Concerns raised by Guyanese parents in the New York area about the side-effects of the Human Papilloma Virus (HPV) vaccine that was launched among school-age girls in Georgetown, was quickly quelled by Guyana-born gynecologist, Dr. Mahendranaugh Sohan during a recent interview in his downtown Brooklyn office.
Dr. Sohan shot down claims that Gardasil is a danger to the lives of young girls, by stating that the benefits of the vaccine far outweigh the side effects, which he added are similar to the effects of a stomach virus.
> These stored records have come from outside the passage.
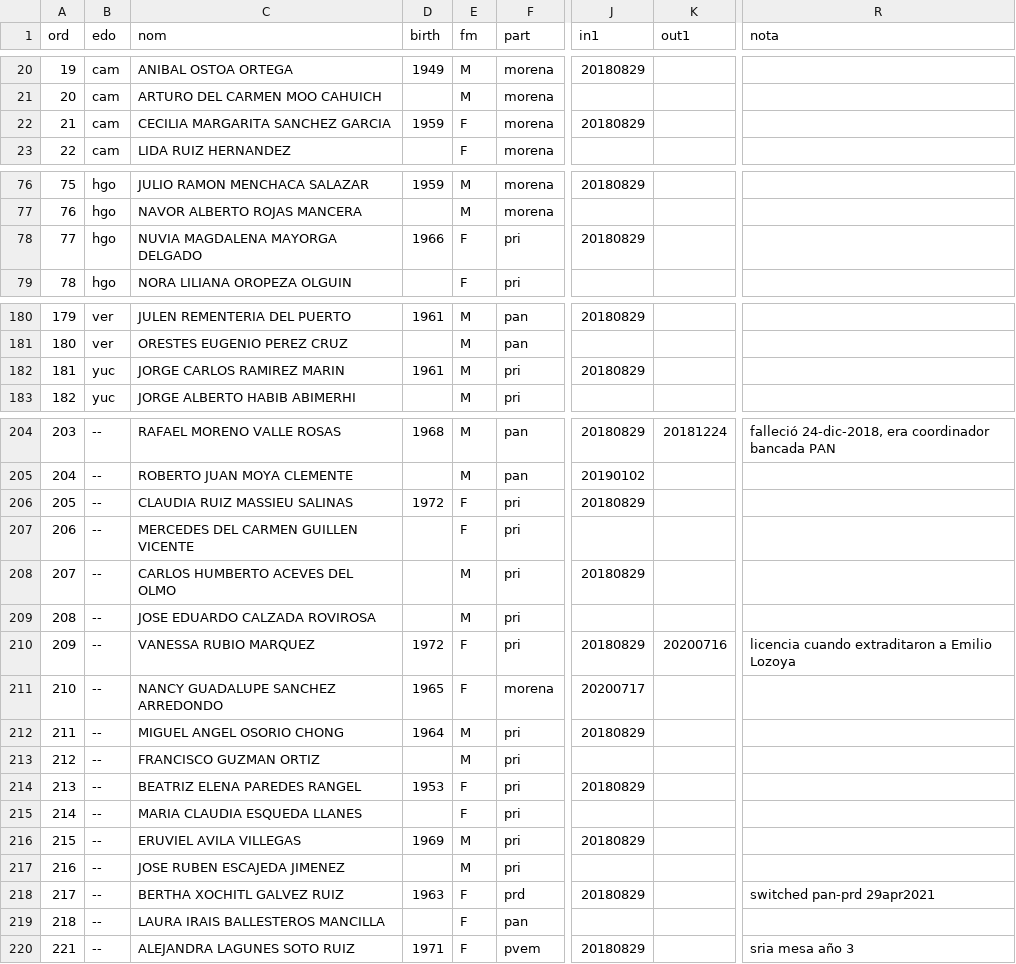
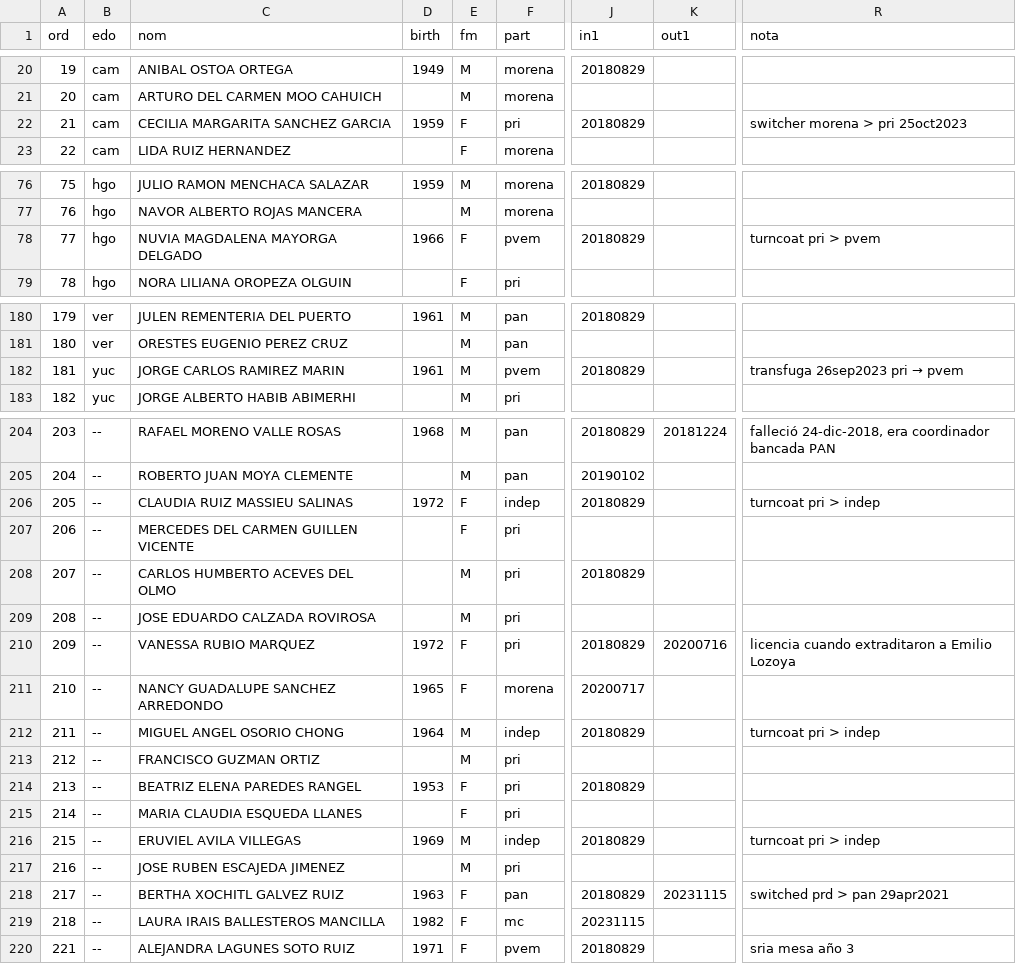
Before and after one commit to emagar/senmex, a CSV file: data/senadores/sen64-65.csv, drawn as a sheet; only a part is shown, gaps mark what is left out; the diff names each change by its address in the sheet, - before the commit and + after, or states it on an @@ line.

```diff
--- a/data/senadores/sen64-65.csv
+++ b/data/senadores/sen64-65.csv
-F22 (part): morena
+F22 (part): pri
-R22 (nota): (empty)
+R22 (nota): switcher morena > pri 25oct2023
-F78 (part): pri
+F78 (part): pvem
-R78 (nota): (empty)
+R78 (nota): turncoat pri > pvem
-F182 (part): pri
+F182 (part): pvem
@@ R182 (nota): (empty) → transfuga 26sep2023 pri → pvem @@
-F206 (part): pri
+F206 (part): indep
-R206 (nota): (empty)
+R206 (nota): turncoat pri > indep
-F212 (part): pri
+F212 (part): indep
-R212 (nota): (empty)
+R212 (nota): turncoat pri > indep
-F216 (part): pri
+F216 (part): indep
-R216 (nota): (empty)
+R216 (nota): turncoat pri > indep
-F218 (part): prd
+F218 (part): pan
-K218 (out1): (empty)
+K218 (out1): 20231115
-R218 (nota): switched pan-prd 29apr2021
+R218 (nota): switched prd > pan 29apr2021
-D219 (birth): (empty)
+D219 (birth): 1982
-F219 (part): pan
+F219 (part): mc
-J219 (in1): (empty)
+J219 (in1): 20231115
```
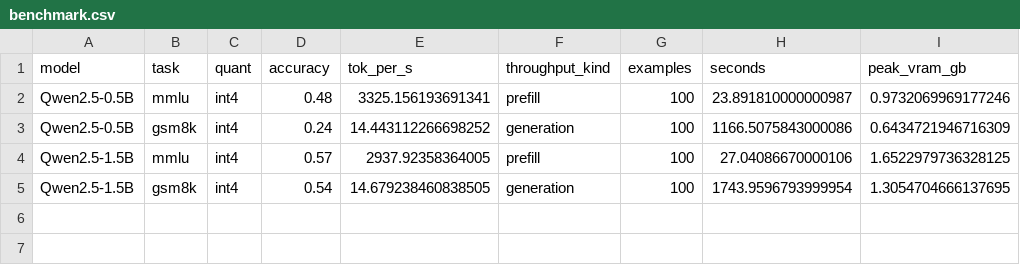
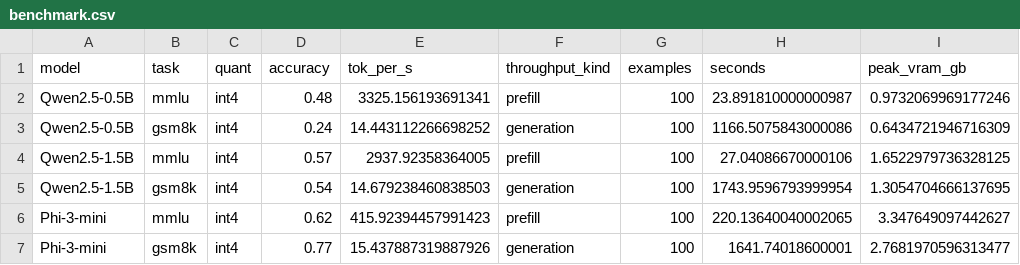
Before and after one commit to Chrissie-1/llm-benchmark-suite, a CSV file: results/benchmark.csv, drawn as a sheet.

```diff
--- a/results/benchmark.csv
+++ b/results/benchmark.csv
@@ -4,2 +4,4 @@ Qwen2.5-0.5B,gsm8k,int4,0.24,14.443112266698252,generation,100,1166.507584300008
 Qwen2.5-1.5B,mmlu,int4,0.57,2937.92358364005,prefill,100,27.04086670000106,1.6522979736328125
-Qwen2.5-1.5B,gsm8k,int4,0.54,14.679238460838505,generation,100,1743.9596793999954,1.3054704666137695
+Qwen2.5-1.5B,gsm8k,int4,0.54,14.679238460838503,generation,100,1743.9596793999954,1.3054704666137695
+Phi-3-mini,mmlu,int4,0.62,415.92394457991423,prefill,100,220.13640040002065,3.347649097442627
+Phi-3-mini,gsm8k,int4,0.77,15.437887319887926,generation,100,1641.74018600001,2.7681970596313477
```
Also changed, not shown: 7 other files.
A Board Certified obstetrics and gynecology specialist, Dr. Sohan argues that contrary to reports, the HPV Vaccine is not controversial, adding that since the CDC approved the vaccine in 2009, it has shown to be quite beneficial, combating more than 30 types of HPV viruses.
According to a Demerara Waves Online News report, there was an up-roar in Guyana when parents were told that Gardasil was being administered to girls to counter Types 6 and 11, that cause genital warts, and Type 16 and 18 that cause cervical cancer.
“The only way someone could contract the HPV virus is from sexual activity, so pretty much the majority of the population is at risk, said Dr. Sohan, chief of the Brooklyn Women’s Pavilion, at 44 Court Street.
Stating that any medical professional, not necessarily a cancer specialist could administer the drug, Dr. Sohan explained that the vaccine is a preventative medicine, that was initially approved for girls, age 11 to 12 only, but subsequently approved by the CDC for boys from age nine to 26.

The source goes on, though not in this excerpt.